After being brought a microphone, “I decided to marry the wrong person; a crazy person who for many years caused tremendous pain and struggles to me and our family.  We finally decided to divorce.  It was the wrong decision to choose her to marry.” 

The therapist asked him, “What made it a mistake?”

Taking his time before answering, “I did not know at the time of our wedding that she was an alcoholic.  After the fact, she would never seek help and the problem only got worse as time went by.”

“So, what you are saying is that given the information you had at the time of the wedding you thought she was the right person?” 

“Yes but if I had known she was an alcoholic I would probably not have married her.” 

The therapist said with a smile, “You see, you didn’t make a bad decision.  Any rational person would have likely made the same decision given the information you had at the time. You are being overly hard on yourself.”

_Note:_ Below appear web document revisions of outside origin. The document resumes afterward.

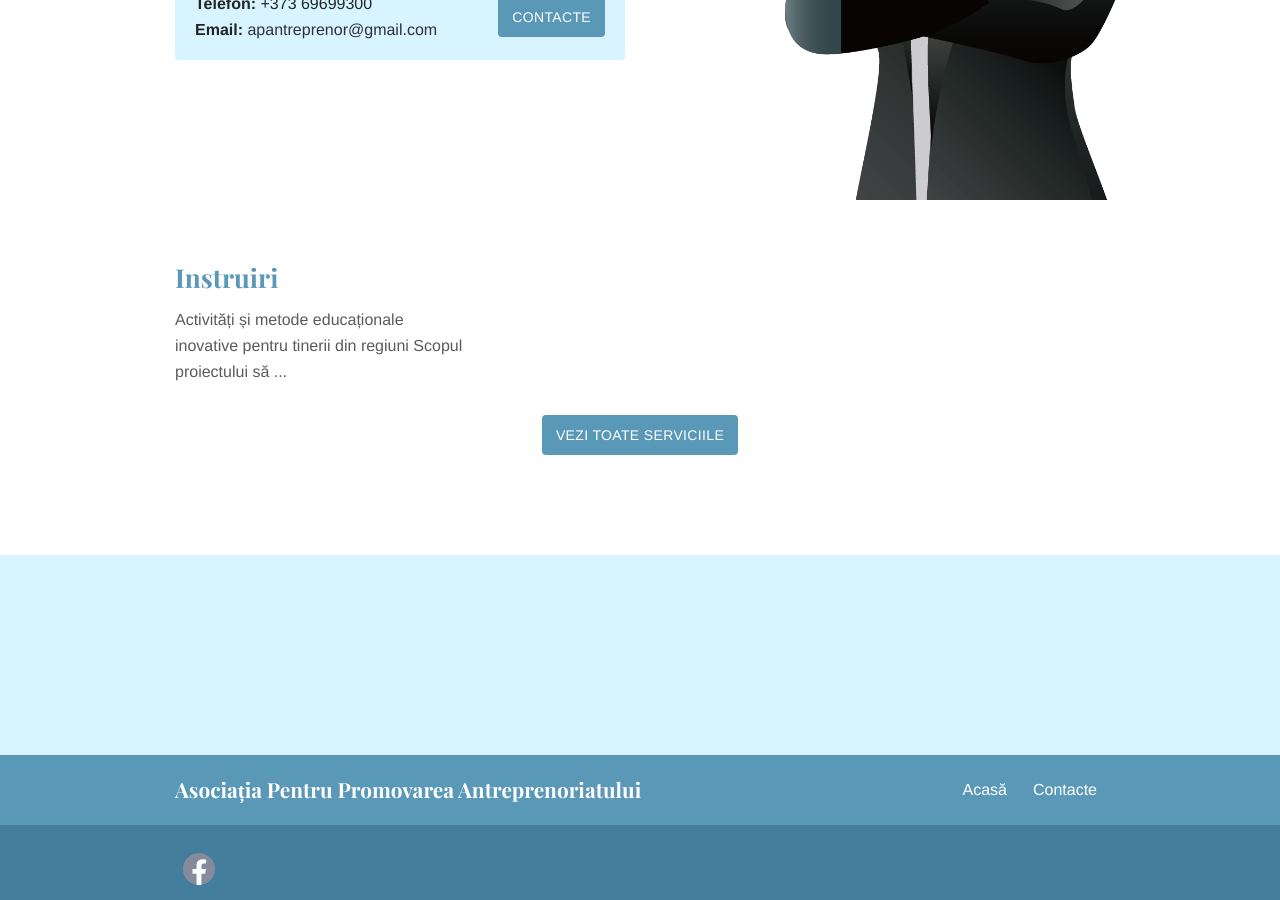
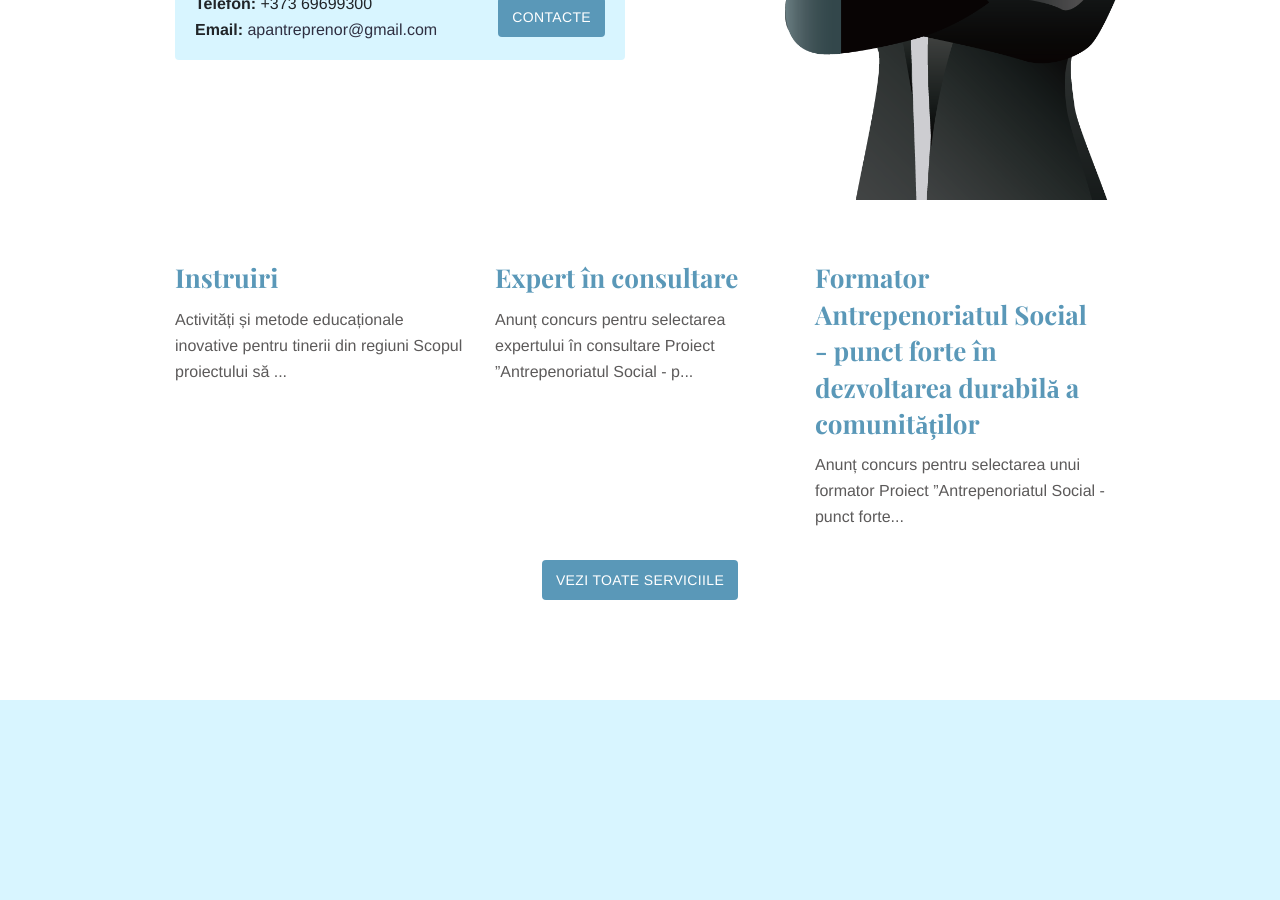
Before and after one commit to apantreprenor/apantreprenor.github.io, a Jekyll site: the page built from index.md, in a window 1280 px wide and 900 px high, scrolled down 624 px. Built offline with Jekyll 4.4.1, drawn with Linux system fonts in a browser that asks for light colours.

Commit message:
Update Antrepenoriatul Social formator.md, Antrepenoriatul Social.md, instruiri.md, and 6 more files

```diff
--- /dev/null
+++ b/_services/Antrepenoriatul Social formator.md
@@ -0,0 +1,168 @@
+---
+title: "Formator Antrepenoriatul Social - punct forte în dezvoltarea durabilă a comunităților"
+date: 2023-08-28T15:57:46+10:00
+featured: true
+weight: 2
+---
+
+![Finantat de Uniunea Europeana](/images/fue.png)
+![Suedia Sverige](/images/ss.png)
+
+**Anunț concurs**
+
+***pentru selectarea unui  formator***
+
+**Proiect ”Antrepenoriatul Social - punct forte în dezvoltarea durabilă a comunităților”**
+
+**TERMENI DE REFERINȚĂ**
+
+***pentru selectarea***
+
+**Proiect ”Antrepenoriatul Social - punct forte în dezvoltarea durabilă a comunităților”**
+
+<table>
+  <tr>
+   <td>
+Denumirea Grantului
+</td>
+   <td>
+"Susținerea organizațiilor neguvernamentale în eforturile de promovare a conceptului de antreprenoriat social"
+</td>
+  </tr>
+  <tr>
+   <td>
+Titlul acțiunii:
+</td>
+   <td>
+Antreprenoriatul Social - punct forte în dezvoltarea durabilă a comunităților
+</td>
+  </tr>
+  <tr>
+   <td>
+Contract de grant
+</td>
+   <td>
+Nr. 1097 din 28 iunie 2023
+</td>
+  </tr>
+  <tr>
+   <td>
+Scopul proiectului
+</td>
+   <td>
+A contribui la ridicarea nivelului de incluziune comunitară a grupurilor de persoane defavorizate prin crearea și dezvoltarea întreprinderilor sociale și extinderea spectrului de servicii oferite de acestea.
+</td>
+  </tr>
+  <tr>
+   <td>
+Beneficiar
+</td>
+   <td>
+AO Asociația pentru Promovarea Antreprenoriatului
+</td>
+  </tr>
+</table>
+***Context și cadrul general***
+
+AO Asociația pentru Promovarea Antreprenoriatului, în calitate de Beneficiar, implementează proiectul ***”Antrepenoriatul Social - punct forte în dezvoltarea durabilă a comunităților”,*** realizat în cadrul grantului "Susținerea organizațiilor neguvernamentale în eforturile de promovare a conceptului de antreprenoriat social. Acest proiect este finanțat de Uniunea Europeană și cofinanțat de Suedia prin intermediul Fundației Est – Europene. Grantul este implementat în cadrul proiectului ”Valorificăm potențialul societății civile pentru dezvoltarea și promovarea antreprenoriatului social în Republica Moldova”, implementat de Fundația Est – Europeană în parteneriat cu Keystone Moldova și Centrul Contact.
+
+***Obiectivul general al proiectului***
+
+Obiectivul general al proiectului constă în atragerea în acivitățile comunitare a reprezentanților grupurilor defavorizate prin promovarea întreprinderlor și serviciilor sociale.
+
+***Scopul serviciilor de formator***
+
+Informarea și școlarizarea grupului țintă identificat cu referire la întreprinderile sociale,  promovarea ideii și conceptului acestor întreprinderi, posibilității de a activa în cadrul acestor întreprinderi a persoanelor defavorizate, avantajele unor asemenea activități. Sporirea  gradului de conștientizare a localnicilor pentru consumul de servicii și bunuri de la întreprinderile sociale.
+
+***Sarcini în cadrul activităților proiectului***
+
+Formatorul va avea următoarele responsabilități în conformitate cu planul de activități al proiectului:
+<table>
+  <tr>
+   <td>
+Activitatea
+</td>
+   <td>
+Denumirea activității
+</td>
+   <td>
+Responsabilități
+</td>
+   <td>
+Rezultate
+</td>
+  </tr>
+  <tr>
+   <td>
+A.2.1
+</td>
+   <td>
+Sesiuni de informare și școlarizare pentru promovarea activităților comunitare de tip social și implicarea în acestea a reprezentanților grupurilor defavorizate
+</td>
+   <td>
+Suport de curs elaborat
+Sesiuni de informare și instruire realizate
+Actorii locali instruiți   și familiarizati cu modele de afaceri în cadrul întreprinderilor sociale
+</td>
+   <td>
+1. Școlarizarea participanților prin traininguri de profil axate pe domeniul antreprenoriatului social, pe modele de business inovative;
+2. Agenda instruirilor și informărilor stabilită;
+3. Suport de curs elaborat;
+4. 8 traininguri interactive realiazte;
+5. Chestionare de evaluare a nivelului de implicare realizate.
+</td>
+  </tr>
+</table>
+
+***Condiții specifice***
+
+Persoana va fi încadrată în calitate de formator în baza unui contract de prestare a serviciilor. Persoana selectată va colabora cu echipa proiectului constructiv, transparent, stabilindu-se o comunicare eficientă, axată pe relizarea obiectivelor și scopuului proiectului nominalizat.
+
+***Studii necesare***
+
+Învățământ superior, absolvit cu o diplomă universitară. Cunoașterea și/sau experiență în consultanță în domeniul economiei. Experiența în domeniul dezvoltării sectorului IMM-urilor va constitui un avantaj.
+
+***Experiență***
+
+Experiență în consultanță în domeniu de cel puțin 3 ani.
+
+***Abilități***
+
+<ul>
+<li>Persuasiv, încurajător și motivat;</li>
+<li>Abilități puternice de comunicare scrisă și orală;</li>
+<li>Bună cunoaștere a legislației în vigoare a Republicii Moldova; </li>
+<li>Experiență în utilizarea computerelor și a pachetelor software (MS Word, Excel, etc.), Internet.</li>
+</ul>
+
+***Condiții de remunerare***
+
+Remunerarea pentru serviciilie acordate va fi efectuată în baza Contractului încheiat, reeșind din numărul de ore de instruire prestate (total 80 ore academice, repartizate pentru 8 cicluri de instruiri  a câte 2 zile/ 5 ore academice pe zi).
+Suma remunerării include taxele și impozitele, achitate de angajat (9% asigurare obligatorie medicală, 12% impozitul pe venit). Taxele aferente remunerării vor fi plătite de angajator (24% contribuții de asigurări sociale de stat obligatorii). Toate taxele și impozitele sunt calculate și transferate conform legislației Republicii Moldova în vigoare.
+Achitarea va fi efectuată după confirmarea prin documente justificative a realizării serviciilor și semnarea Actului de predare-primire a serviciilor conform planului de activitate pentru luna raportată în MDL cu achitarea concomitentă a tuturor taxelor și impozitelor aferente remunerării.
+
+***Procedura de aplicare***
+
+Consultanţii interesaţi trebuie să depună următoarele documente în vederea demonstrării gradului de calificare a acestora:
+<ul>
+<li>CV incluzând date privind experienţa anterioară în proiecte /misiuni similare și rezultatele specifice obţinute;</li>
+<li>Oferta financiară pentru servicii: 80 ore academice; </li>
+<li>Opțional: Scrisoare de intenții, care să indice succint motivele pentru care Dvs. sunteţi candidatul optim, viziunea și abordarea procedeelor de lucru;</li>
+</ul>
+
+***Criterii de selecţie***
+
+Contractul va fi semnat cu aplicantul care va prezenta cea mai bună valorificare a resurselor puse la dispoziţie, luând în considerare următoarele criterii:
+1.Calitatea CV-lui - cunoașterea demonstrată a domeniului abordat - experiență anterioară în prestarea serviciilor similare, abordarea profesionistă, analitică, rațională și inovativă.
+2.   Oferta financiară rezonabilă
+
+**Termenul-limită pentru depunerea dosarului: 03 septembrie2023.**
+
+Propunerile urmează a fi expediate la următoarea adresă email: apantrep[renor@gmail.co](mailto:renor@gmail.co)m.
+Asociația își rezervă dreptul de a solicita documente suplimentare confirmative în caz de necesitate.
+
+
+![md](/images/a1.png)
+![Keystone](/images/keystone.png)
+![contact](/images/contact.png)
+![APA](/images/apa.png)
--- /dev/null
+++ b/_services/Antrepenoriatul Social.md
@@ -0,0 +1,160 @@
+---
+title: "Expert în consultare"
+date: 2023-08-28T15:55:46+10:00
+featured: true
+weight: 1
+---
+
+![Finantat de Uniunea Europeana](/images/fue.png)
+![Suedia Sverige](/images/ss.png)
+
+**Anunț concurs**
+
+***pentru selectarea expertului în consultare***
+
+**Proiect ”Antrepenoriatul Social - punct forte în dezvoltarea durabilă a comunităților”**
+
+**TERMENI DE REFERINȚĂ**
+
+<table>
+  <tr>
+   <td>
+Denumirea Grantului
+</td>
+   <td>
+"Susținerea organizațiilor neguvernamentale în eforturile de promovare a conceptului de antreprenoriat social"
+</td>
+  </tr>
+  <tr>
+   <td>
+Titlul acțiunii:
+</td>
+   <td>
+”Antreprenoriatul Social - punct forte în dezvoltarea durabilă a comunităților”
+</td>
+  </tr>
+  <tr>
+   <td>
+Contract de grant
+</td>
+   <td>
+Nr. 1097 din 28 iunie 2023
+</td>
+  </tr>
+  <tr>
+   <td>
+Scopul proiectului
+</td>
+   <td>
+A contribui la ridicarea nivelului de incluziune comunitară a grupurilor de persoane defavorizate prin crearea și dezvoltarea întreprinderilor sociale și extinderea spectrului de servicii oferite de acestea.
+</td>
+  </tr>
+  <tr>
+   <td>
+Beneficiar
+</td>
+   <td>
+AO Asociația pentru Promovarea Antreprenoriatului
+</td>
+  </tr>
+</table>
+
+***Context și cadrul general***
+
+AO Asociația pentru Promovarea Antreprenoriatului, în calitate de Beneficiar, implementează proiectul ***”Antrepenoriatul Social - punct forte în dezvoltarea durabilă a comunităților”,*** realizat în cadrul grantului "Susținerea organizațiilor neguvernamentale în eforturile de promovare a conceptului de antreprenoriat social. Acest proiect este finanțat de Uniunea Europeană și cofinanțat de Suedia prin intermediul Fundației Est – Europene. Grantul este implementat în cadrul proiectului ”Valorificăm potențialul societății civile pentru dezvoltarea și promovarea antreprenoriatului social în Republica Moldova”, implementat de Fundația Est – Europeană în parteneriat cu Keystone Moldova și Centrul Contact.
+
+***Obiectivul general al proiectului***
+
+Obiectivul general al proiectului constă în atragerea în acivitățile comunitare a reprezentanților grupurilor defavorizate prin promovarea întreprinderlor și serviciilor sociale.
+
+***Scopul serviciilor de consultare***
+
+Acordarea consultațiilor și suportului individual cu referire la practicarea activităților și serviciilor sociale și inițierea întreprinderilor sociale.
+
+***Sarcini în cadrul activităților proiectului***
+
+Formatorul va avea următoarele responsabilități în conformitate cu planul de activități al proiectului:
+<table>
+  <tr>
+   <td>
+Activitatea
+</td>
+   <td>
+Denumirea activității
+</td>
+   <td>
+Responsabilități
+</td>
+   <td>
+Rezultate
+</td>
+  </tr>
+  <tr>
+   <td>
+A.2.2
+</td>
+   <td>
+Acordarea consultațiilor și suportului individual cu referire la practicarea activităților și serviciilor sociale și inițierea întreprinderilor sociale;
+</td>
+   <td>
+Consultații targhetate în domeniul IS.
+Consultații acordate individual conform necesităților participanților la traininguri.
+</td>
+   <td>
+16 ore de consultații individuale acordate;
+O analiză elaborată.
+</td>
+  </tr>
+</table>
+
+***Condiții specifice***
+
+Persoana va fi încadrată în calitate de expert în consultare în baza unui contract de prestare a serviciilor. Persoana selectată va colabora cu echipa proiectului constructiv, transparent, stabilindu-se o comunicare eficientă, axată pe relizarea obiectivelor și scopuului proiectului nominalizat.
+
+***Studii necesare***
+
+Învățământ superior, absolvit cu o diplomă universitară. Cunoașterea și/sau experiență în consultanță în domeniul economiei. Experiența în domeniul dezvoltării sectorului IMM-urilor va constitui un avantaj.
+
+***Experiență***
+
+Experiență în consultanță în domeniu de cel puțin 5 ani.
+
+***Abilități***
+
+<ul>
+<li>Persuasiv, încurajător și motivat;</li>
+<li>Abilități puternice de comunicare scrisă și orală;</li>
+<li>Bună cunoaștere a legislației în vigoare a Republicii Moldova; </li>
+<li>Experiență în utilizarea computerelor și a pachetelor software (MS Word, Excel, etc.), Internet.</li>
+</ul>
+
+***Condiții de remunerare***
+
+Remunerarea pentru serviciilie acordate va fi efectuată în baza Contractului încheiat, reeșind din numărul de ore de consultanță prestate (total 16 ore academice, repartizate pentru 8 zile a câte 2 ore academice fiecare).
+Suma remunerării include taxele și impozitele, achitate de angajat (9% asigurare obligatorie medicală, 12% impozitul pe venit). Taxele aferente remunerării vor fi plătite de angajator (24% contribuții de asigurări sociale de stat obligatorii). Toate taxele și impozitele sunt calculate și transferate conform legislației Republicii Moldova în vigoare.
+Achitarea va fi efectuată după confirmarea prin documente justificative a realizării serviciilor și semnarea Actului de predare-primire a serviciilor conform planului de activitate pentru luna raportată în MDL cu achitarea concomitentă a tuturor taxelor și impozitelor aferente remunerării.
+
+***Procedura de aplicare***
+
+Consultanţii interesaţi trebuie să depună următoarele documente în vederea demonstrării gradului de calificare a acestora:
+<ul>
+<li>CV incluzând date privind experienţa anterioară în proiecte /misiuni similare și rezultatele specifice obţinute;</li>
+<li>Oferta financiară pentru servicii: 16 ore academice; </li>
+<li>Opțional: Scrisoare de intenții, care să indice succint motivele pentru care Dvs. sunteţi candidatul optim, viziunea și abordarea procedeelor de lucru;</li>
+</ul>
+
+***Criterii de selecţie***
+
+Contractul va fi semnat cu aplicantul care va prezenta cea mai bună valorificare a resurselor puse la dispoziţie, luând în considerare următoarele criterii:
+1.Calitatea CV-lui - cunoașterea demonstrată a domeniului abordat - experiență anterioară în prestarea serviciilor similare, abordarea profesionistă, analitică, rațională și inovativă.
+2.   Oferta financiară rezonabilă
+
+**Termenul-limită pentru depunerea dosarului: 03 septembrie 2023.**
+
+Propunerile urmează a fi expediate la următoarea adresă email: apantrep[renor@gmail.co](mailto:renor@gmail.co)m.
+Asociația își rezervă dreptul de a solicita documente suplimentare confirmative în caz de necesitate.
+
+![md](/images/a1.png)
+![Keystone](/images/keystone.png)
+![contact](/images/contact.png)
+![APA](/images/apa.png)
```
Also changed, not shown: _services/instruiri.md (+1 -1 lines), images/a1.png (added), images/apa.png (added), images/contact.png (added), images/fue.png (added), images/keystone.png (added), images/ss.png (added).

After hearing this, I could not stay quiet any longer.  “Excuse me, may I ask a few questions?”  Standing I asked the audience member, “Without getting too personal, how long did you date before your wedding date?”

“Three months.” 

“During those three months, did you ever witness her drinking to excess?”

“Oh sure, we attended a couple of pretty wild parties while we were dating.” 

“You didn’t have a problem with her abuse of alcohol while you were dating?  Why?”

“Well, to be honest, we were both drinking heavy while we were partying.  It was only later that I found out that she was drinking heavily almost every day, even while at work.” 

Turning to the therapist, I asked, “Do you consider yourself a good representation of a “rational person”? 

He loudly proclaimed, “Yes I do.”

“Would you have married someone after only dating three months?”

He admitted softly, “No.”

“Me either and given the other information this gentleman shared, if I were in his shoes, I too would admit to making a mistake for choosing her as my wife.  The true fact is, only after having experienced deep pain through the relationship, does he believe he did not have enough information to make the right choice.  If he would have spent a little more time getting to know this woman before making a lifelong commitment, he would have started to question his judgment sooner than later.”

The therapist silently nodded his head in acknowledgement.  

Turning back to the audience member, I asked, “One more question, did you learn from your mistake?” 

“I did but way too late!” As I turned to return to my seat the gentlemen shouted, “And I should have listened to my parents and some of my friends…they tried to warn me but I was too young and foolish to listen to them.”

I turned, walked down the aisle, stepped up to him, I shook his hand in thanks of his honesty and courage to share this personal hardship with everyone. 

We all make mistakes but some, if not most, can be avoided; many of the others can be righted.  First by using the lessons found in the Wisdom Formula and the Principles of Solomon; second by trusting the wisdom of those who reside in one of the three entities affected by your decision.  Those people will usually love and care about you to the level of Love to the Third Power. 

For those occasions when we do make a mistake, first realize it was probably a selfish act that caused the problem and begin the process of repair by selflessly considering others affected by your actions.  In addition to the great results that will follow as a result of the repair; you will also start to become a much better person by the lessons that you learned through the experience

If this is my last post, I want all to know there was only one purpose for all that I have written; to have made a positive difference in the lives of others.

Anthony “Tony” Boquet, Vice President, Business Development at The American College of Financial Services and the author of “The Bloodline of Wisdom, The Awakening of a Modern Solutionary”